Professor Patt will join the Department of Literatures, Cultures, and Languages and serve as the Director of the Center for Judaic Studies and Contemporary Jewish Life beginning in Fall 2019. He comes to the University of Connecticut from the University of Hartford, CT, where he has served since 2007 as the Philip D. Feltman Professor of Modem Jewish History, the co-Director of the Maurice Greenberg Center for Judaic Studies, and the Director of the Museum of Jewish Civilization.

As the Doris and Simon Konover Chair of Judaic Studies and Director of the Center for Judaic Studies and Contemporary Jewish Life, Professor Patt will increase awareness of Jewish heritage in the University community, the state, and beyond. He will provide creative leadership for the Center and will develop its programs, as well as contribute to associated interdisciplinary programs.


In 2008, the Board of Trustees appointed Professor Arnold Dashefsky as the inaugural interim Chair. Upon Professor Dashefsky's retirement, the College launched an international search and recruited Professor Jeffrey Shoulson to succeed him and to serve in this role from 2012 to the present.

Director of the Center for Judaic Studies and Contemporary Jewish Life Announced

We are delighted to announce that Professor Avinoam Patt has accepted the position as Director of the Center for Judaic Studies and Contemporary Jewish Life. He will begin the directorship in August 2019.

Professor Patt comes to UConn from the University of Hartford, where he has been the Philip D. Feltman Professor of Modern Jewish History and co-director of the Maurice Greenberg Center for Judaic Studies. He has also served as the Director of the Museum of Jewish Civilization at the University of Hartford. Previously, he worked as the Miles Lerman Applied Research Scholar for Jewish Life and Culture at the Center for Advanced Holocaust Studies of the United States Holocaust Memorial Museum.

Professor Patt is an accomplished scholar in the fields of Modern Jewish History and Holocaust Studies and has published extensively on Jewish responses to the Holocaust, Jewish Displaced Persons in postwar Europe, and American Jewish Fiction. He is co-editor of a newly published volume, The Joint Distribution Committee at 100: A Century of Humanitarianism, and author of a forthcoming book on the early postwar memory of the Warsaw Ghetto Uprising, The Jewish Heroes of Warsaw (to be published by Wayne State University Press).

We know you share our enthusiasm and that of the other members of the search committee, Sara Johnson, Jacqueline Loss, and Frederick Roden (with special thanks to Pamela Weathers, our administrator) in congratulating and welcoming Avinoam Patt.

Sebastian Wogenstein (Interim Director)

Stuart Miller (Academic Director)

 

Professor Stuart Miller to Present Humanities Fellow Research Talk March 26, 2019

Academic Director of the Center for Judaic Studies Professor Stuart Miller will present Humanities Fellow research talk: "From Temple to Home to Community: The Survival and Transformation of Ancient Jewish Life in the Wake of Catastrophe." 

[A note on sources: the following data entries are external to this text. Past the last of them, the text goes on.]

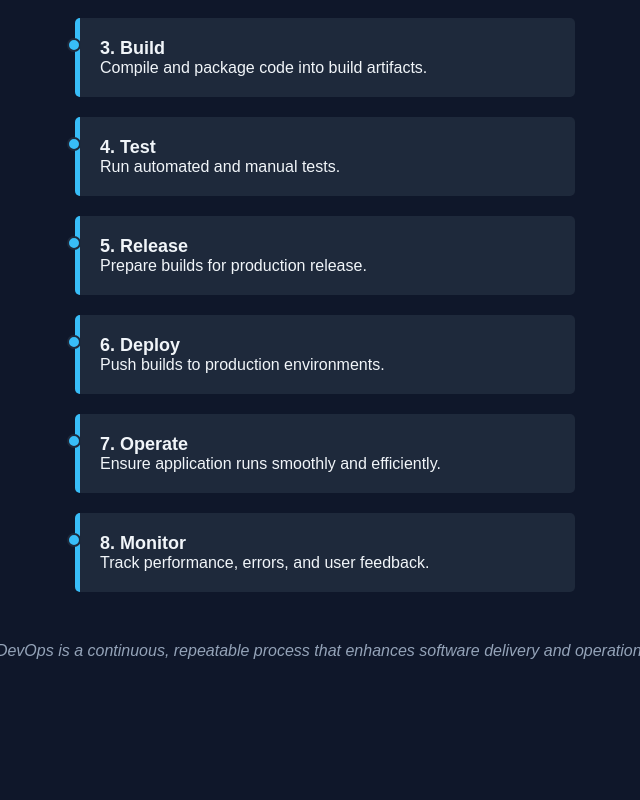
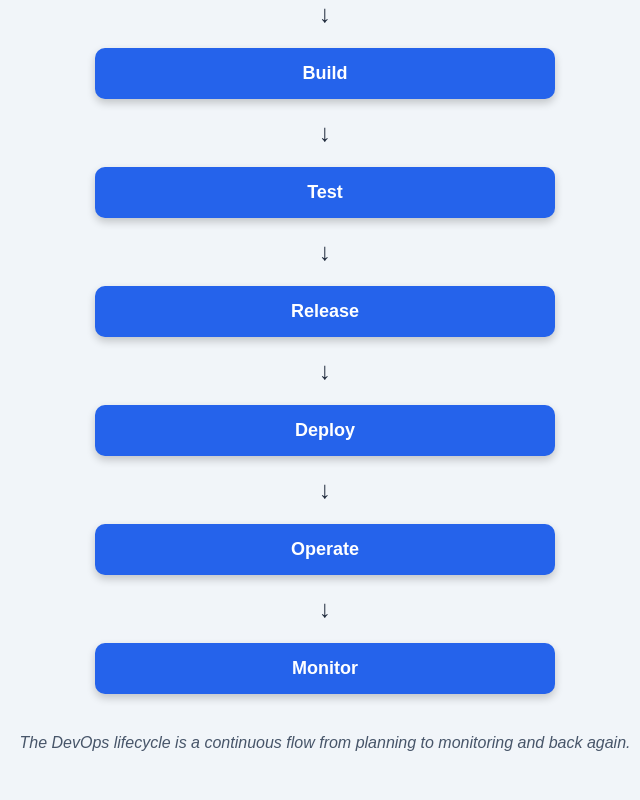
Before and after one commit to Sra-123123/Experiment-12, a plain HTML site: page index.html in a window 1280 px wide. Shown: the part 337-1137 px from the top of the page, without its empty margins (315-955 px from the left). Before the commit the page ends 1045 px from the top, so only its background shows below. Drawn offline with Linux system fonts and the light colour scheme.

Commit message:
Update index.html

```diff
--- a/index.html
+++ b/index.html
@@ -2,78 +2,83 @@
 <html lang="en">
 <head>
   <meta charset="UTF-8" />
-  <title>DevOps Lifecycle - Vertical Layout</title>
+  <title>DevOps Lifecycle Flowchart</title>
   <style>
     body {
-      background-color: #0f172a;
-      color: #f1f5f9;
       font-family: Arial, sans-serif;
-      padding: 40px 20px;
+      background-color: #f1f5f9;
+      padding: 40px;
       text-align: center;
     }
 
     h1 {
-      color: #38bdf8;
-      margin-bottom: 50px;
+      color: #0f172a;
+      margin-bottom: 40px;
     }
 
-    .timeline {
-      position: relative;
-      max-width: 500px;
+    .flowchart {
+      display: flex;
+      flex-direction: column;
+      align-items: center;
+      gap: 20px;
+      max-width: 400px;
       margin: auto;
     }
 
-    .stage {
-      background-color: #1e293b;
-      border-left: 5px solid #38bdf8;
-      padding: 20px;
-      margin-bottom: 20px;
-      border-radius: 5px;
-      text-align: left;
-      position: relative;
+    .box {
+      background-color: #2563eb;
+      color: white;
+      padding: 15px 30px;
+      border-radius: 10px;
+      font-weight: bold;
+      font-size: 18px;
+      width: 100%;
+      box-shadow: 0 4px 8px rgba(0, 0, 0, 0.2);
     }
 
-    .stage::before {
-      content: '';
-      position: absolute;
-      left: -13px;
-      top: 20px;
-      width: 10px;
-      height: 10px;
-      background: #38bdf8;
-      border-radius: 50%;
-      border: 2px solid #1e293b;
-    }
-
-    .stage-title {
-      font-size: 18px;
-      font-weight: bold;
+    .arrow {
+      font-size: 24px;
+      color: #1e293b;
     }
 
     .footer {
-      margin-top: 50px;
+      margin-top: 40px;
       font-style: italic;
-      color: #94a3b8;
+      color: #475569;
+    }
+
+    @media (max-width: 600px) {
+      .box {
+        font-size: 16px;
+        padding: 12px 24px;
+      }
     }
   </style>
 </head>
 <body>
 
-  <h1>🔽 DevOps Lifecycle</h1>
+  <h1>🔁 DevOps Lifecycle Flowchart</h1>
 
-  <div class="timeline">
-    <div class="stage"><span class="stage-title">1. Plan</span><br>Define project goals, scope, and requirements.</div>
-    <div class="stage"><span class="stage-title">2. Develop</span><br>Write and commit code collaboratively.</div>
-    <div class="stage"><span class="stage-title">3. Build</span><br>Compile and package code into build artifacts.</div>
-    <div class="stage"><span class="stage-title">4. Test</span><br>Run automated and manual tests.</div>
-    <div class="stage"><span class="stage-title">5. Release</span><br>Prepare builds for production release.</div>
-    <div class="stage"><span class="stage-title">6. Deploy</span><br>Push builds to production environments.</div>
-    <div class="stage"><span class="stage-title">7. Operate</span><br>Ensure application runs smoothly and efficiently.</div>
-    <div class="stage"><span class="stage-title">8. Monitor</span><br>Track performance, errors, and user feedback.</div>
+  <div class="flowchart">
+    <div class="box">Plan</div>
+    <div class="arrow">↓</div>
+    <div class="box">Develop</div>
+    <div class="arrow">↓</div>
+    <div class="box">Build</div>
+    <div class="arrow">↓</div>
+    <div class="box">Test</div>
+    <div class="arrow">↓</div>
+    <div class="box">Release</div>
+    <div class="arrow">↓</div>
+    <div class="box">Deploy</div>
+    <div class="arrow">↓</div>
+    <div class="box">Operate</div>
+    <div class="arrow">↓</div>
+    <div class="box">Monitor</div>
   </div>
 
   <div class="footer">
-    DevOps is a continuous, repeatable process that enhances software delivery and operations.
+    The DevOps lifecycle is a continuous flow from planning to monitoring and back again.
   </div>
 
 </body>
```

The talk will be held on Tuesday, March 26, at 4:00 pm with a light reception at 5:00 in the Humanities Institute Seminar Room (Babbidge Library, 4th Floor)